Cindy Stutts, licensed educator and founding board member of Rabbit Rescue & Rehab, the New York City chapter of the House Rabbit Society and an Alliance Participating Organization, says, “Bunnies do make wonderful pets. They have very distinctive personalities, they’re as smart as cats and dogs, and, aside from their spectacular cuteness factor, they’re meticulously clean. But they live, on average, about ten years, so people have to be willing to make a long-term commitment to care for them.”
Mary Cotter, Ed.D, licensed educator and Marketing, PR & Outreach Director of the House Rabbit Society, echoes that concern, cautioning people against buying a bunny on impulse. “He’s not a child’s toy. He’s a real, live, ten-year commitment.”
Her advice for potential adopters: “Adopting from a shelter or foster home rather than purchasing from a pet store or breeder is a win-win situation. Prospective adopters can visit the shelter or foster home and interact with rabbits of different breeds, ages, sizes, and dispositions. Shelters and rescue organizations know their foster rabbits as individuals, so they can match an owner with a rabbit whose personality will be a good fit. What’s more, many rabbits offered through shelters or rescue groups are already neutered.”
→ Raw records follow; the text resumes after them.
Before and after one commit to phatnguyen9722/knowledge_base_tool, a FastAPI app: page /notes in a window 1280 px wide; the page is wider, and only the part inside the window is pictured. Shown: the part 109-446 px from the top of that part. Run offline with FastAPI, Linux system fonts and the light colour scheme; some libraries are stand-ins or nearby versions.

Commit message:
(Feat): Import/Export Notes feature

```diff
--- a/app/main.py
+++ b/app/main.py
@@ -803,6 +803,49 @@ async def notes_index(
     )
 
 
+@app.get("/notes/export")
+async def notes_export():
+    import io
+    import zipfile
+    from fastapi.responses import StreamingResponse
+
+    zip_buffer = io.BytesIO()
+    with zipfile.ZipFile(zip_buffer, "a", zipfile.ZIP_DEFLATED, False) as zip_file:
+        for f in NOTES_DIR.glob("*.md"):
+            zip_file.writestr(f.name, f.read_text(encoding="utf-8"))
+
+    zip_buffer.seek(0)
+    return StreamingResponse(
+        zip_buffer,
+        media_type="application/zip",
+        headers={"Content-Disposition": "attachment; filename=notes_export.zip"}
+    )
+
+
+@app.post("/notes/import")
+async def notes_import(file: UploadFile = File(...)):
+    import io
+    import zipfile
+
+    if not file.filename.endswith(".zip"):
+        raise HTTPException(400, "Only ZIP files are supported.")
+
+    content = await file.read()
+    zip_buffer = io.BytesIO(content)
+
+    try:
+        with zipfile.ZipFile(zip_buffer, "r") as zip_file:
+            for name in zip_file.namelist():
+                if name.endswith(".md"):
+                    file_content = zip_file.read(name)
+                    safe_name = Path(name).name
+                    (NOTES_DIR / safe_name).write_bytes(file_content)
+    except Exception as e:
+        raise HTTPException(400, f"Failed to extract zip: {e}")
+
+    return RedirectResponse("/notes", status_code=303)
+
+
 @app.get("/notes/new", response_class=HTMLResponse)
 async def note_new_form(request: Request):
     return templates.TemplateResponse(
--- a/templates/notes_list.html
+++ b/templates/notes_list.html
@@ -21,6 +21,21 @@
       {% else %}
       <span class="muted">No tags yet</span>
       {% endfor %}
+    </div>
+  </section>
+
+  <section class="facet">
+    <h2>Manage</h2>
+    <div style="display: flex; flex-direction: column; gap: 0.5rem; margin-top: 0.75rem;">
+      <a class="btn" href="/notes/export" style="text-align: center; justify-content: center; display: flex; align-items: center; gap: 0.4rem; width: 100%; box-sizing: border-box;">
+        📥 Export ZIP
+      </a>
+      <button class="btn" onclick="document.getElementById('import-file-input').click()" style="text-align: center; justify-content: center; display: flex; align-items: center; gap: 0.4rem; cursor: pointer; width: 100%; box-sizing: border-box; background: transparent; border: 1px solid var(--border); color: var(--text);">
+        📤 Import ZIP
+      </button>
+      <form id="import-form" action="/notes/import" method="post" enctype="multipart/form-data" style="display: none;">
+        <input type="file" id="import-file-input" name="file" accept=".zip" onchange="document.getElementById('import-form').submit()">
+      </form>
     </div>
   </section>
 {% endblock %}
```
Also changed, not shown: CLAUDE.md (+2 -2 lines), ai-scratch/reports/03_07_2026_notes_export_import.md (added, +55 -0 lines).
Long Island Rabbit Rescue Group warns potential rabbit owners against buying rabbits from breeders for yet another reason: Rabbits from breeders often have serious infectious diseases.
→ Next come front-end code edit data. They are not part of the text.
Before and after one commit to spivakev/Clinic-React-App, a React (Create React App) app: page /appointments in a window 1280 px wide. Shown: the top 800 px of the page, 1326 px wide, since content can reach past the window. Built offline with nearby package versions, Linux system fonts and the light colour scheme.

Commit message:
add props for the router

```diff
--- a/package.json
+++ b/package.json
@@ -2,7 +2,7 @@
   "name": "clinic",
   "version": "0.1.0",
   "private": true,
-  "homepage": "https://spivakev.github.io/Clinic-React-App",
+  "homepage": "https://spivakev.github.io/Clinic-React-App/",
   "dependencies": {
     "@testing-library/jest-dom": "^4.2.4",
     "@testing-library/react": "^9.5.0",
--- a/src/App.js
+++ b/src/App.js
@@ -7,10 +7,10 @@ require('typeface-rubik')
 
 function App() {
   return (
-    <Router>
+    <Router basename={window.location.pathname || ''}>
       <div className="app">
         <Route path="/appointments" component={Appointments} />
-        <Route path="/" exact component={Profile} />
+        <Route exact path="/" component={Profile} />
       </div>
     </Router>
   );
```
The House Rabbit Society offers lots of helpful information, including a 10-Point Primer for New Bunny Families. Rabbit Rescue & Rehab’s newsletter, Thump: NYC Metro Rabbit News, has lots of information for pet rabbit owners about how to make your home bunny-safe, find a good vet, updates on rabbit rescues, and adoptable bunnies.When first-time pet owner, Sisi Zhu, was considering adopting a rabbit, she says, “I did a lot of research. I didn’t adopt a dog because I didn’t think I could make time to walk a dog three times a day, and would feel bad leaving it at home alone for long hours during the day.” Additionally, bunnies go to great lengths to keep their living quarters clean, and they can use a litter box if cleaned regularly.
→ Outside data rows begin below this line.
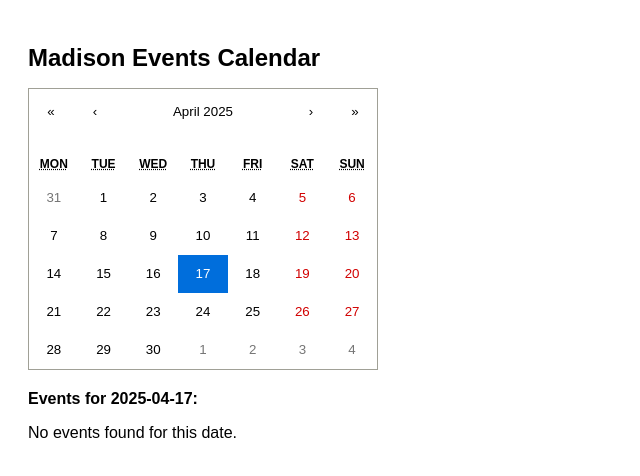
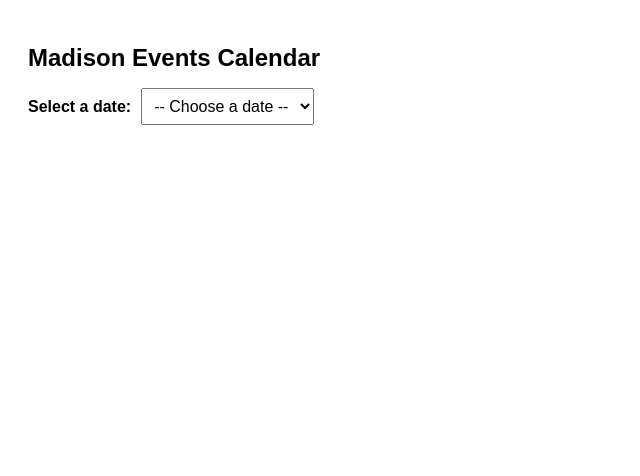
Before and after one commit to dwoods4032/madisonevents, a Next.js app: page / in a window 1280 px wide. Shown: the top 476 px of the page, without its empty margins (0-640 px from the left). Built offline with nearby package versions, Linux system fonts and the light colour scheme.

Commit message:
Update page.tsx

```diff
--- a/app/page.tsx
+++ b/app/page.tsx
@@ -1,63 +1,94 @@
 "use client";
 
 import { useEffect, useState } from "react";
-import Calendar from "react-calendar";
-import "react-calendar/dist/Calendar.css";
 
 type Event = {
+  id: string;
   title: string;
   link: string;
   venue: string;
+  genre: string;
   date: string;
   time: string;
-  genre: string;
-  buy_tickets: string;
+  buy_tickets?: string;
 };
 
 export default function MadisonEventDashboard() {
-  const [selectedDate, setSelectedDate] = useState(new Date());
   const [events, setEvents] = useState<Event[]>([]);
+  const [selectedDate, setSelectedDate] = useState<string>("");
 
   useEffect(() => {
     fetch("/events.json")
       .then((res) => res.json())
-      .then((data: Event[]) => setEvents(data))
-      .catch((err) => console.error("Failed to load events:", err));
+      .then((data) => setEvents(data))
+      .catch((err) => console.error("Failed to fetch events:", err));
   }, []);
 
-  const selectedIso = selectedDate.toISOString().slice(0, 10);
+  const eventDates = Array.from(new Set(events.map((e) => e.date))).sort();
 
-  const filteredEvents = events.filter(event => {
-    const eventDate = new Date(event.date).toISOString().slice(0, 10);
-    return eventDate === selectedIso;
-  });
+  const filteredEvents = selectedDate
+    ? events.filter((event) => event.date === selectedDate)
+    : [];
 
-  const displayValue = (value: string) =>
-    value && value !== "Unknown" ? value : "";
+  const generateGoogleMapsLink = (venue: string) =>
+    `https://www.google.com/maps/dir/?api=1&destination=${encodeURIComponent(venue + ", Madison WI")}`;
 
   return (
     <div style={{ padding: "20px", fontFamily: "Arial, sans-serif" }}>
       <h1 style={{ fontSize: "24px", fontWeight: "bold" }}>Madison Events Calendar</h1>
 
-      <div style={{ marginBottom: "20px" }}>
-        <Calendar onChange={setSelectedDate} value={selectedDate} />
-      </div>
+      <label htmlFor="date-select" style={{ marginRight: "10px", fontWeight: "bold" }}>
+        Select a date:
+      </label>
+      <select
+        id="date-select"
+        value={selectedDate}
+        onChange={(e) => setSelectedDate(e.target.value)}
+        style={{ padding: "8px", fontSize: "16px" }}
+      >
+        <option value="">-- Choose a date --</option>
+        {eventDates.map((date) => (
+          <option key={date} value={date}>
+            {date}
+          </option>
+        ))}
+      </select>
 
-      <div>
-        <p style={{ fontWeight: "bold" }}>Events for {selectedIso}:</p>
       {filteredEvents.length > 0 ? (
-          <div style={{ display: "grid", gridTemplateColumns: "repeat(auto-fit, minmax(250px, 1fr))", gap: "20px" }}>
-            {filteredEvents.map((event, idx) => (
-              <div key={idx} style={{ border: "1px solid #ccc", padding: "15px", borderRadius: "8px" }}>
-                <h2 style={{ fontSize: "18px", fontWeight: "600" }}>
+        <div style={{ marginTop: "20px" }}>
+          {filteredEvents.map((event) => (
+            <div
+              key={event.id}
+              style={{
+                border: "1px solid #ccc",
+                borderRadius: "8px",
+                padding: "12px",
+                margin: "10px 0",
+                backgroundColor: "#f9f9f9",
+              }}
+            >
+              <h2 style={{ fontSize: "18px", fontWeight: "bold", marginBottom: "5px" }}>
                 <a href={event.link} target="_blank" rel="noopener noreferrer">
                   {event.title}
                 </a>
               </h2>
-                <p>{displayValue(event.venue)}</p>
-                <p>{displayValue(event.time)}</p>
-                <p>{displayValue(event.genre)}</p>
-                {event.buy_tickets !== "N/A" && (
+              <p>
+                <strong>Venue:</strong>{" "}
+                <a
+                  href={generateGoogleMapsLink(event.venue)}
+                  target="_blank"
+                  rel="noopener noreferrer"
+                >
+                  {event.venue}
+                </a>
+              </p>
+              <p>
+                <strong>Time:</strong> {event.time}
+              </p>
+              <p>
+                <strong>🎵 Genre:</strong> {event.genre}
+              </p>
+              {event.buy_tickets && event.buy_tickets !== "N/A" && (
                 <p>
                   <a href={event.buy_tickets} target="_blank" rel="noopener noreferrer">
                     🎟 Buy Tickets
@@ -68,9 +99,8 @@ export default function MadisonEventDashboard() {
           ))}
         </div>
       ) : (
-          <p>No events found for this date.</p>
+        selectedDate && <p style={{ marginTop: "20px" }}>No events found for this date.</p>
       )}
-      </div>
     </div>
   );
 }
```
Lines whose indentation alone changed are shown as unchanged.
So, not surprisingly, she adopted two bunnies: bonded litter-mates, Bonnie and Clyde, from the AC&C Manhattan shelter. She says, “Bunnies are sweet as a dog and more house trainable. And the two of them keep each other company.” She had the wires in her apartment wrapped in plastic tubing, filled their litter box with straw, and fed them timothy hay, pellets, and fresh veggies. “They really like cilantro, basil, carrot tops, and dandelion greens,” she says. “It’s great stress relief just to watch them after I come home from work. Their impossible cuteness always makes me smile. I’ve even dedicated a blog to them.”
For more information about how to adopt a great rabbit that’s right for you, contact Cindy Stutts at firstname.lastname@example.org. Or, visit the Rabbit Rescue & Rehab website or e-mail email@example.com.
About the Author
Jane Warshaw is a former advertising copywriter who is now a freelance writer specializing in animal rights, animal welfare, and human health and rights issues. Her work has appeared in Time Out New York, The Villager, HuffingtonPost.com, TheMorningLine.com, Tango.com, and the TimesLedger and Manhattan Media newspapers. A graduate of the University of Michigan in Ann Arbor, she now lives in New York City with three cats, a rescued racing Greyhound, and a rotating cast of foster cats and kittens who she cares for until they’re healthy and happy enough to be adopted into permanent homes.